→ **Task to complete**
Pick every line from the data below that contains the string "output" and copy it.

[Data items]
══════

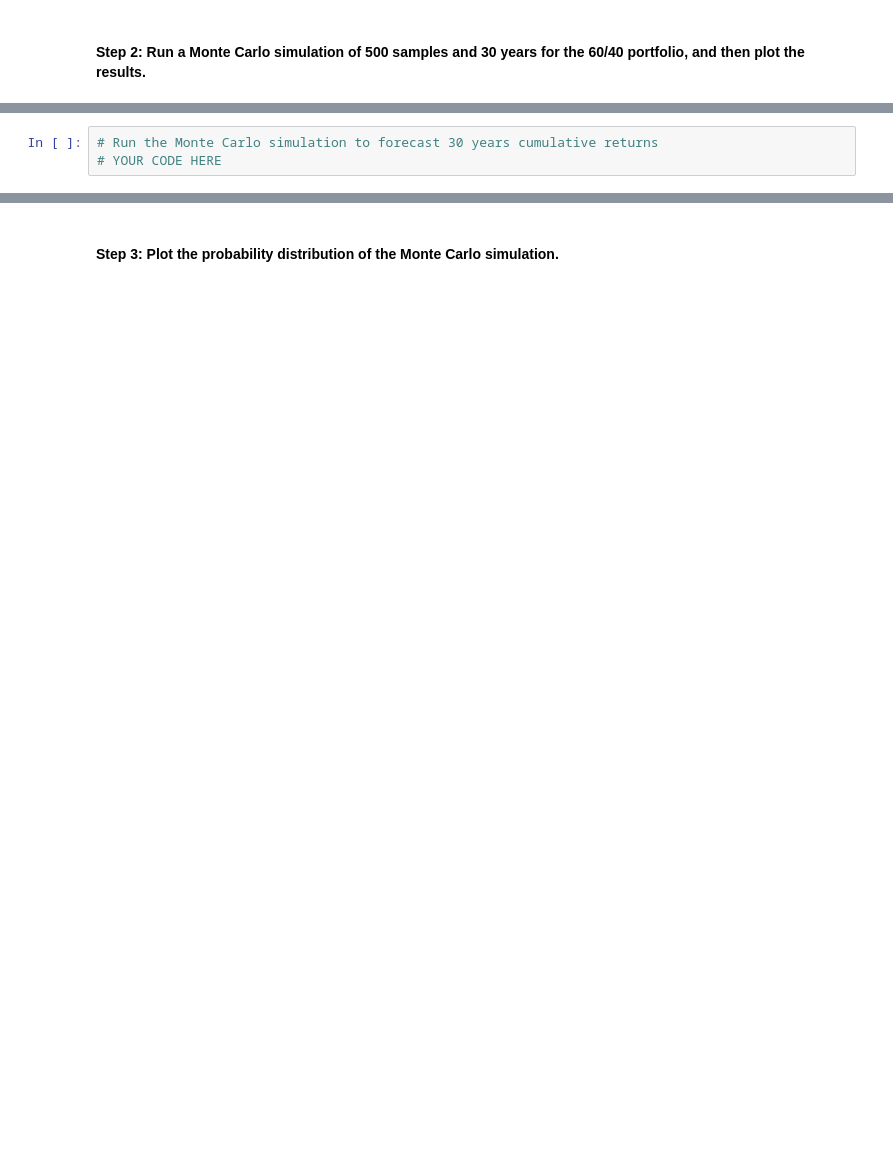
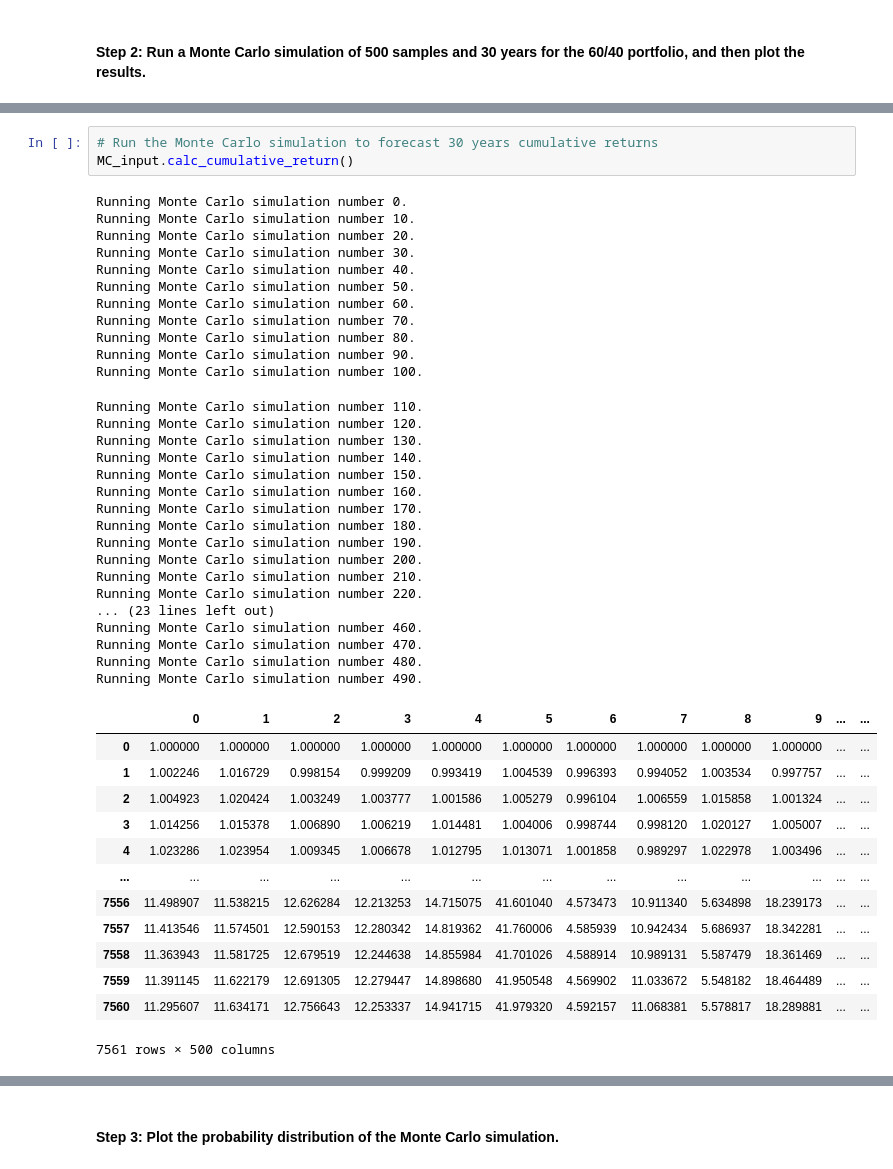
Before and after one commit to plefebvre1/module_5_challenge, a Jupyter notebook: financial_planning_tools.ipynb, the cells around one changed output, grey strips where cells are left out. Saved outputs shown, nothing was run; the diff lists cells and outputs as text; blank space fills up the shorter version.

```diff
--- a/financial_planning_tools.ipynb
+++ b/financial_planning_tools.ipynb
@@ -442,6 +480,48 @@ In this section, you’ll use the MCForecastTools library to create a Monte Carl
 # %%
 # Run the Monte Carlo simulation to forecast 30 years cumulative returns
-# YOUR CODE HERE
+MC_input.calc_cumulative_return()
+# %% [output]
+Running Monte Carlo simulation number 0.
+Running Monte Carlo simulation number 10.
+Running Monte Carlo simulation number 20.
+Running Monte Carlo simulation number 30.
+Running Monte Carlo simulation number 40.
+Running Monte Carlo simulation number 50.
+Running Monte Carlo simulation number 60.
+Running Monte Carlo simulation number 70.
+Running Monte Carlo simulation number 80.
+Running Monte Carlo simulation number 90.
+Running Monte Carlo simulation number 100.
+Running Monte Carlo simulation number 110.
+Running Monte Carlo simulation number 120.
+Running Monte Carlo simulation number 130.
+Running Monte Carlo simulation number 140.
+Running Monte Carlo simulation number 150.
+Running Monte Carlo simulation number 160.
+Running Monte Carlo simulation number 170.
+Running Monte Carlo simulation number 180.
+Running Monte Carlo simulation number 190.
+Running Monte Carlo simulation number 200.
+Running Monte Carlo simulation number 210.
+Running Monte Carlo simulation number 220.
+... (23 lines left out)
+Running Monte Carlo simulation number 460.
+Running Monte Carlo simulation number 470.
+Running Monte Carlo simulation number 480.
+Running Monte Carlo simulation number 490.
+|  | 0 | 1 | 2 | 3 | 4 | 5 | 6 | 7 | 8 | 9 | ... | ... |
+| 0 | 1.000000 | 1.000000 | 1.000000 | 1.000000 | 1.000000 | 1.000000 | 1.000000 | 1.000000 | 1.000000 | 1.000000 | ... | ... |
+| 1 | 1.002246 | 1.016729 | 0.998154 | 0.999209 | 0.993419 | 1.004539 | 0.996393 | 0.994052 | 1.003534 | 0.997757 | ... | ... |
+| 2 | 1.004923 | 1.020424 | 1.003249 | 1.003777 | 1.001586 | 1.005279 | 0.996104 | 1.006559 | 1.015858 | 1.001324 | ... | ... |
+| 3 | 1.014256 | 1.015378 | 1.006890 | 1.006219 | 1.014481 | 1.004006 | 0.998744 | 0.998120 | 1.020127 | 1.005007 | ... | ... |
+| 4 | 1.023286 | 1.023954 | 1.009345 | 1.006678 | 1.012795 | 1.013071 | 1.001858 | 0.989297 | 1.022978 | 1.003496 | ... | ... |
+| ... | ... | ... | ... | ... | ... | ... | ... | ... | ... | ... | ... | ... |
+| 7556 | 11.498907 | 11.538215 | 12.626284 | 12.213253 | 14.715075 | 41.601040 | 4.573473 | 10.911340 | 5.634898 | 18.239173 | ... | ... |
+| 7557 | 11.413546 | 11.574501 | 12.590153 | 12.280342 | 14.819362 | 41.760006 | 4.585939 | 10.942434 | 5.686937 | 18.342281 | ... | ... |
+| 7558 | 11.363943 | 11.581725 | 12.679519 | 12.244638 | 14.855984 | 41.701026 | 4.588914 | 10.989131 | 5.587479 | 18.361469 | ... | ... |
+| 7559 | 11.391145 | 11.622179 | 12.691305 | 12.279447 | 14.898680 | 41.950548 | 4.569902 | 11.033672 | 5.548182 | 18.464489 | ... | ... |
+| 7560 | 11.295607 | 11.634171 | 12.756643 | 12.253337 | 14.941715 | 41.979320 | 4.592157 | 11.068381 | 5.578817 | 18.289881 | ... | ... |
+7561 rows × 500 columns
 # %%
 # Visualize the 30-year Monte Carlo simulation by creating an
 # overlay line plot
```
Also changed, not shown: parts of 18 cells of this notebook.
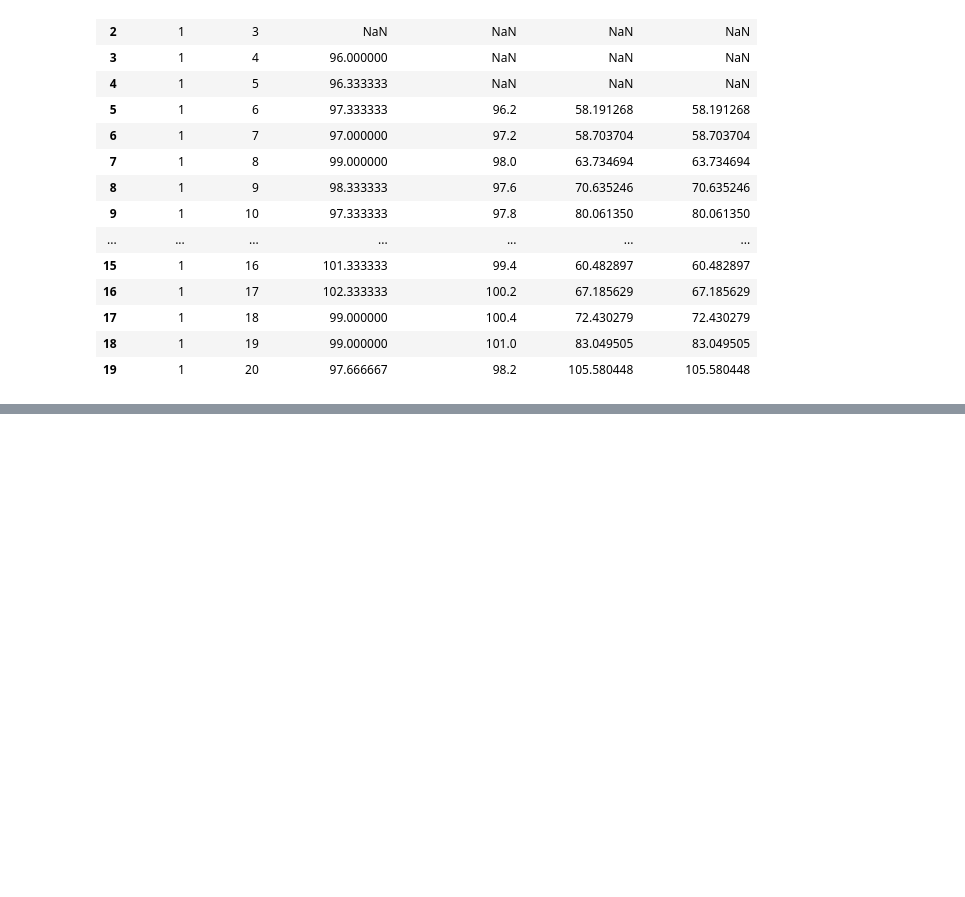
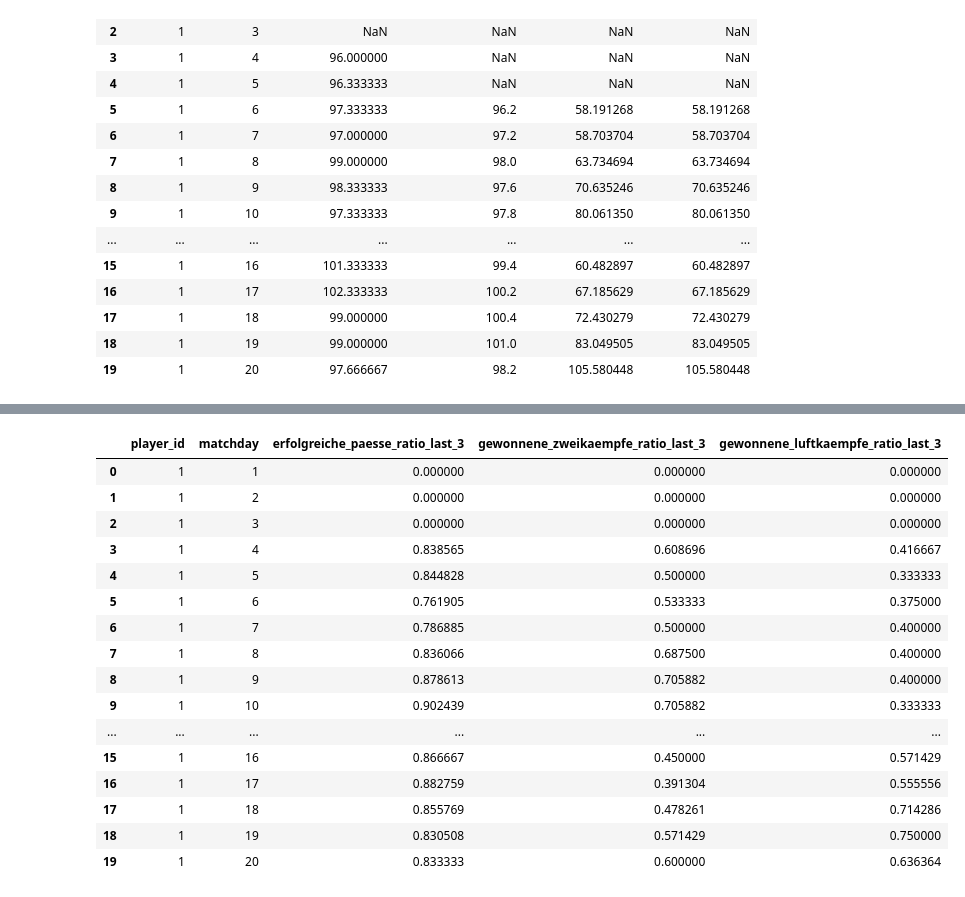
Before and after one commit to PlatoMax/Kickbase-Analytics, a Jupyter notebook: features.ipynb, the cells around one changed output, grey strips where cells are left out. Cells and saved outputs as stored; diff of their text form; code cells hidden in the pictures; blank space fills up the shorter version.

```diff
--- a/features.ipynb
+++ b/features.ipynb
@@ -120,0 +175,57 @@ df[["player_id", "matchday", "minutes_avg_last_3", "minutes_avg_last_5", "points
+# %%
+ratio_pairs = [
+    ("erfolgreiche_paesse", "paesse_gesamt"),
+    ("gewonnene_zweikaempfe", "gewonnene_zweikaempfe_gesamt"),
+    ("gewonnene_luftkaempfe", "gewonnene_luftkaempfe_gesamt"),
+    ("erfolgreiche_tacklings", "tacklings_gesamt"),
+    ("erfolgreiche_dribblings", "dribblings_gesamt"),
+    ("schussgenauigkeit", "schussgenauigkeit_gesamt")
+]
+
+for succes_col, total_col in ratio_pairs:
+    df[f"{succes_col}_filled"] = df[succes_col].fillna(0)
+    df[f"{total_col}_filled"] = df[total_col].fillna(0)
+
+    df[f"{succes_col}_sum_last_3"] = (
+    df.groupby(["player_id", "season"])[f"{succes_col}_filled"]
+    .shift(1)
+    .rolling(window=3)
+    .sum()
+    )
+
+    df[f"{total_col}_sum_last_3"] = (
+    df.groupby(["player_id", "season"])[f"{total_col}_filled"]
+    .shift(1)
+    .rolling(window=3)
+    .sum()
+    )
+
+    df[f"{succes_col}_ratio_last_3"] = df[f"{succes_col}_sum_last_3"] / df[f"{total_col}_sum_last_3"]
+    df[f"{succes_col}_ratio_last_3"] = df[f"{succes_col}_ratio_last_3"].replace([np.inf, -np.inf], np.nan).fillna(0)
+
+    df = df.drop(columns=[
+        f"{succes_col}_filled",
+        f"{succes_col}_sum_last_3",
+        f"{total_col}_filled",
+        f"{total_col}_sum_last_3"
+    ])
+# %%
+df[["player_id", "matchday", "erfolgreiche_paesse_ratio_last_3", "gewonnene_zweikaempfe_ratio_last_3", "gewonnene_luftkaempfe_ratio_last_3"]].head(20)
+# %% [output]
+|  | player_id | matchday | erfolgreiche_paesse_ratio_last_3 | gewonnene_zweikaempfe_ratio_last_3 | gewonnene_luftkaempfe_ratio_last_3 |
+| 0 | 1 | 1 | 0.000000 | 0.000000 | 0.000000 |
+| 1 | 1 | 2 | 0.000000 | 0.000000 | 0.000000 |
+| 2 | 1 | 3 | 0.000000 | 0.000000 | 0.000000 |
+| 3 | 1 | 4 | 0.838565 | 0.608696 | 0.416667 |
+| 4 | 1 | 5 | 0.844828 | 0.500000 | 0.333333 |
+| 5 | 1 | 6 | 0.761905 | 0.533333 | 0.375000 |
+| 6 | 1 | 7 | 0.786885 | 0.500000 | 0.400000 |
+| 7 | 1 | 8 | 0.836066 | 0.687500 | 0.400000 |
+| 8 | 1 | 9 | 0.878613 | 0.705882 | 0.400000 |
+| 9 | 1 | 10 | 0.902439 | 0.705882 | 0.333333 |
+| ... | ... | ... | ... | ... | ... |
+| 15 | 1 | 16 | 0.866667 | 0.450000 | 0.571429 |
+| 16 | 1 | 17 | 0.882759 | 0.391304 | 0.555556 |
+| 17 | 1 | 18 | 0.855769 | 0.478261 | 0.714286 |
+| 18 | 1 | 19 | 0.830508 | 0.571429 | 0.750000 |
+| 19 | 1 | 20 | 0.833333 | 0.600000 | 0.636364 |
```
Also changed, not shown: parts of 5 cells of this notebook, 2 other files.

══════

→ **Answer to the exercise**
Before and after one commit to plefebvre1/module_5_challenge, a Jupyter notebook: financial_planning_tools.ipynb, the cells around one changed output, grey strips where cells are left out. Saved outputs shown, nothing was run; the diff lists cells and outputs as text; blank space fills up the shorter version.
+# %% [output]
Before and after one commit to PlatoMax/Kickbase-Analytics, a Jupyter notebook: features.ipynb, the cells around one changed output, grey strips where cells are left out. Cells and saved outputs as stored; diff of their text form; code cells hidden in the pictures; blank space fills up the shorter version.
+# %% [output]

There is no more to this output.